The project includes renovations of the Morial Convention Center, laying the foundation for more buildings, and constructing a hotel with a physical connection to the convention center, according to the convention center’s website. The contract is one of the largest for a public body in the history of New Orleans, NOLA.com reported, and is a part of an even larger $1.5 billion project meant for the convention center and the surrounding area.
Louisiana’s open meetings law states any meeting by any public body within the state of Louisiana must be made public with an applicable public comment period. Additionally, all votes must be made viva voce, or orally, rather than written. Votes must also be put in meeting minutes or another official procedure, then made available as a public document.
Michael Sherman, land consultant for the group of Metro Services Group and The Lemoine Co., which did not receive the bid, was incensed in a letter read to the panel in July, NOLA.com reported.
“What has transpired during the procurement is the most unconscionable and flagrant violation of the open meetings law I have ever seen,” he said.
At the meeting on Thursday of the board responsible for the convention center, the contracting consortiums involved either decried the process or expressed their faith that the selection was solid during the public comment phase. The board’s legal counsel, David Phelps, said that his firm had investigated and found no indication of bias and that the panel had complied with all relevant laws.
However, Phelps recommended that the management group either have the selection panel meet again in an open meeting or vote to start the process over with a new panel. Some members expressed interest in sending the selection process to the state.

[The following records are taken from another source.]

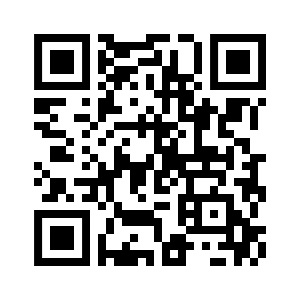
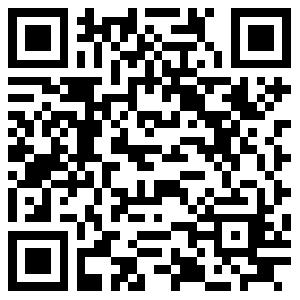
Update the qr-code and put images side by side

diff --git a/README.md b/README.md
@@ -25,10 +25,14 @@ The fullscreen mode works best on android paired with chrome. After you've opene
 <img src="documentation/uploads/qr-code.png" width="300" />
 
 ## Screenshots
+<p float="left">
 <img src="documentation/uploads/screenshots/lvl4.gif" width="270" />
 <img src="documentation/uploads/screenshots/lvl7.gif" width="270" />
 <img src="documentation/uploads/screenshots/lvl8.gif" width="270" />
+</p>
 
 #### 
+<p float="left">
 <img src="documentation/uploads/screenshots/home.jpg" width="270" />
 <img src="documentation/uploads/screenshots/credits.jpg" width="270" />
+</p>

The management group voted 7-4 to send the selection panel back to deliberate on the decision again in a public meeting as soon as possible and hopes to have a recommendation before its meeting later this month.